Medical offices of any kind already have a lot to be concerned with. Every day, these people are doing what they can to help others; sometimes, in a life or death situation. So, it’s understandable that your office may not have the time to worry about cyber security and hackers. After all, you’re way too busy helping patients, dealing with insurance companies, calling in prescriptions, and organizing paperwork to even have time to think about that.
However, that’s no excuse to neglect the need for cyber security. As a matter of fact, those who work in medical offices are held to a much higher standard: HIPAA. HIPAA laws need to be taken very seriously, and because data breaches are on the rise, now is the time to make sure you and your patients are protected. Here’s why:
In Today’s World, Everything is Digitized
Unless your doctor’s office is still in the medieval era, it’s likely that most of the day to day work happens on the computer. Nowadays, patients’ records are usually stored on a database of some kind, that lists everything from their recent surgeries and current symptoms to their insurance information and personal address.
Electronic Medical Records or Electronic Health Records, make it very easy for medical offices to keep tabs on patients. In the past, files were handwritten and kept in overflowing cabinets. In case of an emergency, it may have been difficult for a secretary to dig out information on a patient in a hurry. Thanks to EMR, doctors can quickly find out if a patient has any allergies or what their recent medical history is.
So, while it’s great that everything is organized this way, it can put patients at risk, as well as the offices that serve them. If a medical office is not cyber-compliant, a data breach can steal all that sensitive information. When a medical office needs to follow HIPAA laws, this could be business-ending.
There Has Been a Rise in Hacks on Medical Offices

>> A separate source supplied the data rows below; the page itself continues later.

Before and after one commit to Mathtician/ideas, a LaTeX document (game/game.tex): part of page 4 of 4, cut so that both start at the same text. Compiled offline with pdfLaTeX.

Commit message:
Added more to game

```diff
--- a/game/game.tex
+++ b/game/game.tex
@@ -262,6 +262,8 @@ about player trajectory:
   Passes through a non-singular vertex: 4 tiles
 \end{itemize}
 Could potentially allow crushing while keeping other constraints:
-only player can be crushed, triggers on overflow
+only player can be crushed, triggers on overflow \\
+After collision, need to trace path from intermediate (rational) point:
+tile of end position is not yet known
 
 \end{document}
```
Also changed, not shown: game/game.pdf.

Over the last few years, hackers have realized that there’s a lot they can benefit from by breaching a medical office. According to IBM’s Security Intelligence blog, the healthcare industry has ranked #1 in compromised records. You may recall the major breach on Anthem, Inc. that exposed nearly 80 million patient records back in 2015.

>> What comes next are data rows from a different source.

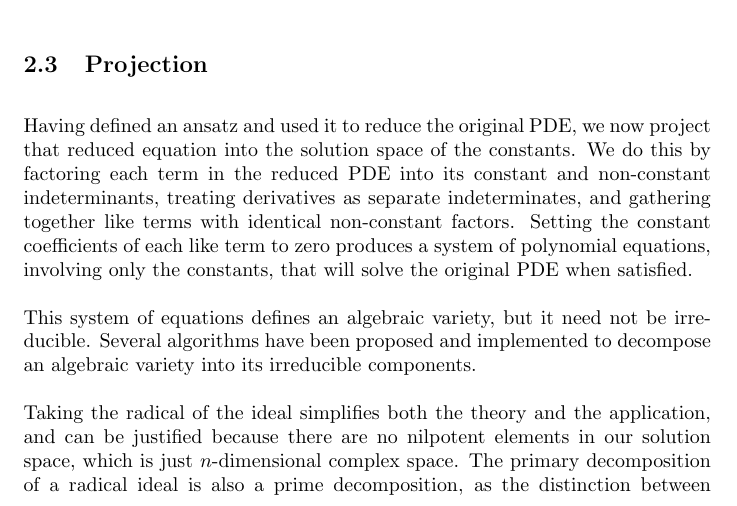
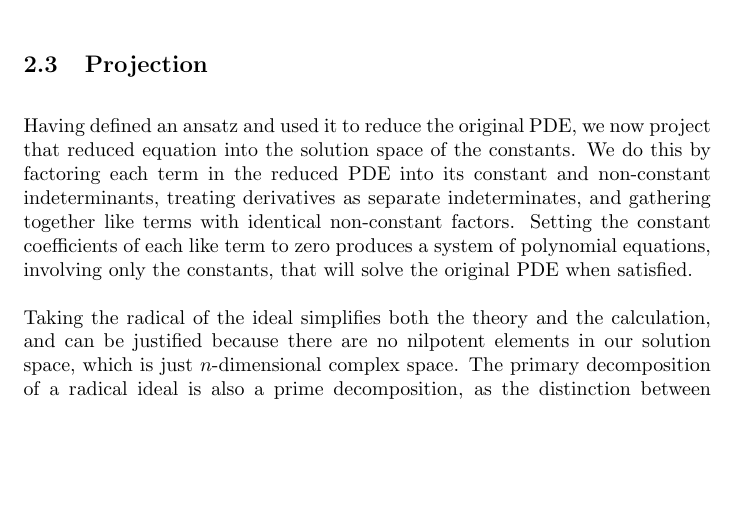
Before and after one commit to BrentBaccala/NewMethod, a LaTeX paper (NewMethod.tex): part of page 8 of 21, cut so that both start at the same text, the shorter picture padded with empty space. Compiled offline with pdfLaTeX.

Commit message:
a few changes on December 22

```diff
--- a/NewMethod.tex
+++ b/NewMethod.tex
@@ -572,16 +572,16 @@ and gathering together like terms with identical non-constant factors.  Setting
 constant coefficients of each like term to zero produces a system of polynomial equations,
 involving only the constants, that will solve the original PDE when satisfied.
 
-This system of equations defines an algebraic variety, but it need not be irreducible.
-Several algorithms have been proposed and implemented to decompose an algebraic
-variety into its irreducible components.
-
-Taking the radical of the ideal simplifies both the theory and the application,
+Taking the radical of the ideal simplifies both the theory and the calculation,
 and can be justified because there are no nilpotent elements in our solution
 space, which is just $n$-dimensional complex space.  The
 primary decomposition of a radical ideal is also a prime decomposition,
 as the distinction between primary and prime ideals is only significant
 for non-radical ideals with nilpotent elements.
+
+%This system of equations defines an algebraic variety, but it need not be irreducible.
+%Several algorithms have been proposed and implemented to decompose an algebraic
+%variety into its irreducible components.
 
 \begin{comment}
 Any particular selection of constants produces a system of differential polynomials that defines a differential ideal.
```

Remember, small businesses are especially vulnerable to attacks. So, if you’re a small business in the healthcare industry, your risk can be that much higher.
But, Why Would a Hacker Want This Information?

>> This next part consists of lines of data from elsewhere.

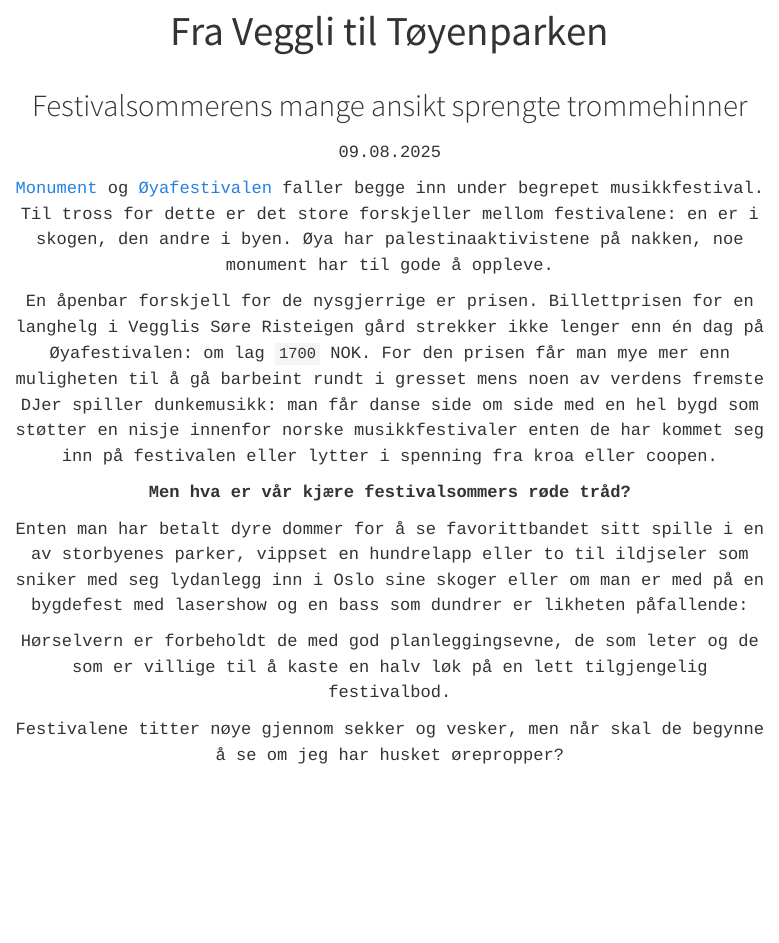
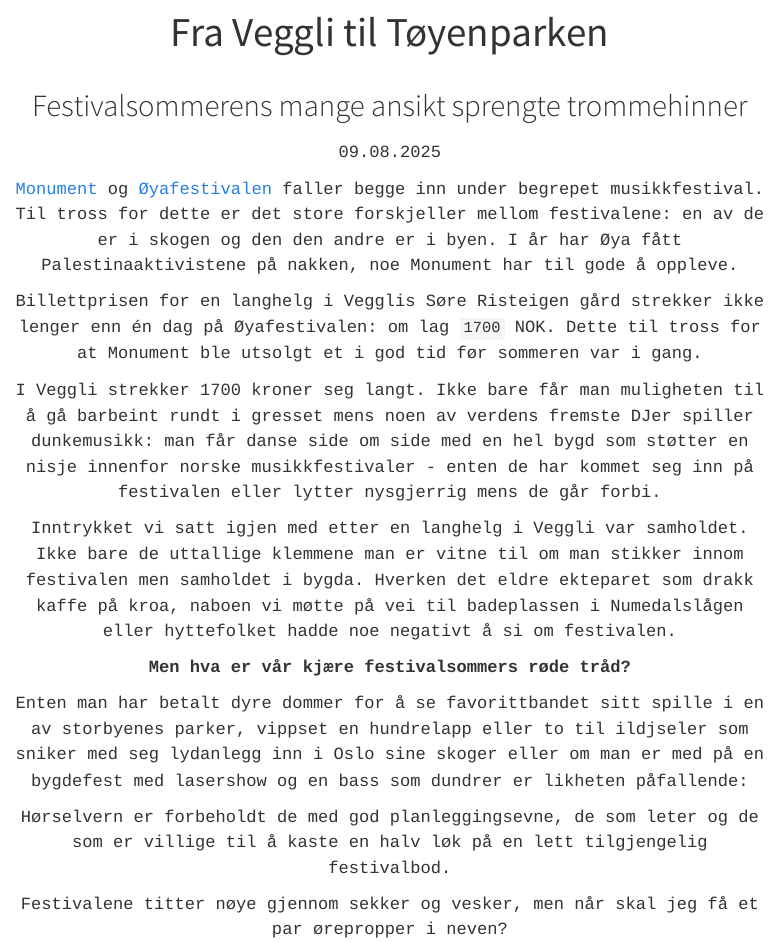
Before and after one commit to alexcroz/terningkast, a Quarto document (magasinet/artikler/mnmt-2025.qmd): the page in a window 1100 px wide, from 70 px down before the commit and from 20 px down after it, so that both start at the same text. Rendered offline with R 4.5, knitr and Pandoc in place of Quarto, with nearby package versions; menus at the side of the page are left out.

Commit message:
godt nok for nå

```diff
--- a/magasinet/artikler/mnmt-2025.qmd
+++ b/magasinet/artikler/mnmt-2025.qmd
@@ -4,9 +4,13 @@ subtitle: Festivalsommerens mange ansikt sprengte trommehinner
 ---
 09.08.2025
 
-[Monument](mnmt.no) og [Øyafestivalen](https://www.oyafestivalen.no/) faller begge inn under begrepet musikkfestival. Til tross for dette er det store forskjeller mellom festivalene: en er i skogen, den andre i byen. Øya har palestinaaktivistene på nakken, noe monument har til gode å oppleve.
+[Monument](mnmt.no) og [Øyafestivalen](https://www.oyafestivalen.no/) faller begge inn under begrepet musikkfestival. Til tross for dette er det store forskjeller mellom festivalene: en  av de er i skogen og den den andre er i byen. I år har Øya fått Palestinaaktivistene på nakken, noe Monument har til gode å oppleve.
 
-En åpenbar forskjell for de nysgjerrige er prisen. Billettprisen for en langhelg i Vegglis Søre Risteigen gård strekker ikke lenger enn én dag på Øyafestivalen: om lag `1700` NOK. For den prisen får man mye mer enn muligheten til å gå barbeint rundt i gresset mens noen av verdens fremste DJer spiller dunkemusikk: man får danse side om side med en hel bygd som støtter en nisje innenfor norske musikkfestivaler enten de har kommet seg inn på festivalen eller lytter i spenning fra kroa eller coopen.
+Billettprisen for en langhelg i Vegglis Søre Risteigen gård strekker ikke lenger enn én dag på Øyafestivalen: om lag `1700` NOK. Dette til tross for at Monument ble utsolgt et i god tid før sommeren var i gang.
+
+I Veggli strekker 1700 kroner seg langt. Ikke bare får man muligheten til å gå barbeint rundt i gresset mens noen av verdens fremste DJer spiller dunkemusikk: man får danse side om side med en hel bygd som støtter en nisje innenfor norske musikkfestivaler - enten de har kommet seg inn på festivalen eller lytter nysgjerrig mens de går forbi.
+
+Inntrykket vi satt igjen med etter en langhelg i Veggli var samholdet. Ikke bare de uttallige klemmene man er vitne til om man stikker innom festivalen men samholdet i bygda. Hverken det eldre ekteparet som drakk kaffe på kroa, naboen vi møtte på vei til badeplassen i Numedalslågen eller hyttefolket hadde noe negativt å si om festivalen.
 
 **Men hva er vår kjære festivalsommers røde tråd?**
 
@@ -14,4 +18,4 @@ Enten man har betalt dyre dommer for å se favorittbandet sitt spille i en av st
 
 Hørselvern er forbeholdt de med god planleggingsevne, de som leter og de som er villige til å kaste en halv løk på en lett tilgjengelig festivalbod.
 
-Festivalene titter nøye gjennom sekker og vesker, men når skal de begynne å se om jeg har husket ørepropper?
+Festivalene titter nøye gjennom sekker og vesker, men når skal jeg få et par ørepropper i neven?
```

Good question. Why would a hacker want access to sensitive medical information in the first place? There’s really nothing useful for them on those forms, anyway, right?
Medical records or any kind of patient record can possess social security numbers and credit card numbers. But, beyond that, hackers can also use your private medical information against you to file fraudulent medical claims or even get access to prescription drugs. Additionally, hackers can use medical information to blackmail patients by using Malware. This type of hack is known as “Spear phishing,” and it’s done by referencing a patient’s sensitive information while pretending to be their employer, doctor, or someone else who would seemingly be the only person who would have access to that kind of information.
If You Fail to Comply, Expect a Lawsuit and/or Government Intervention
Without trying to scare you, it’s important to note that data breaches can happen to anyone. But, that’s precisely why protecting yourself is important now more than ever. If you run a medical office or any other type of business that’s required to observe HIPAA laws, then you must be cyber compliant.
While cyber compliance doesn’t necessarily protect you against a breach, it does protect you from a lawsuit or government action, which can almost be expected when you’re dealing with patients’ information. Hiring a validated, unbiased third party to evaluate your exposure and patch up any holes can help protect you if a hack should occur. These experts will issue you an official, cyber-compliant document that demonstrates to lawyers or government officials that you took the necessary steps to protect your office and your patients.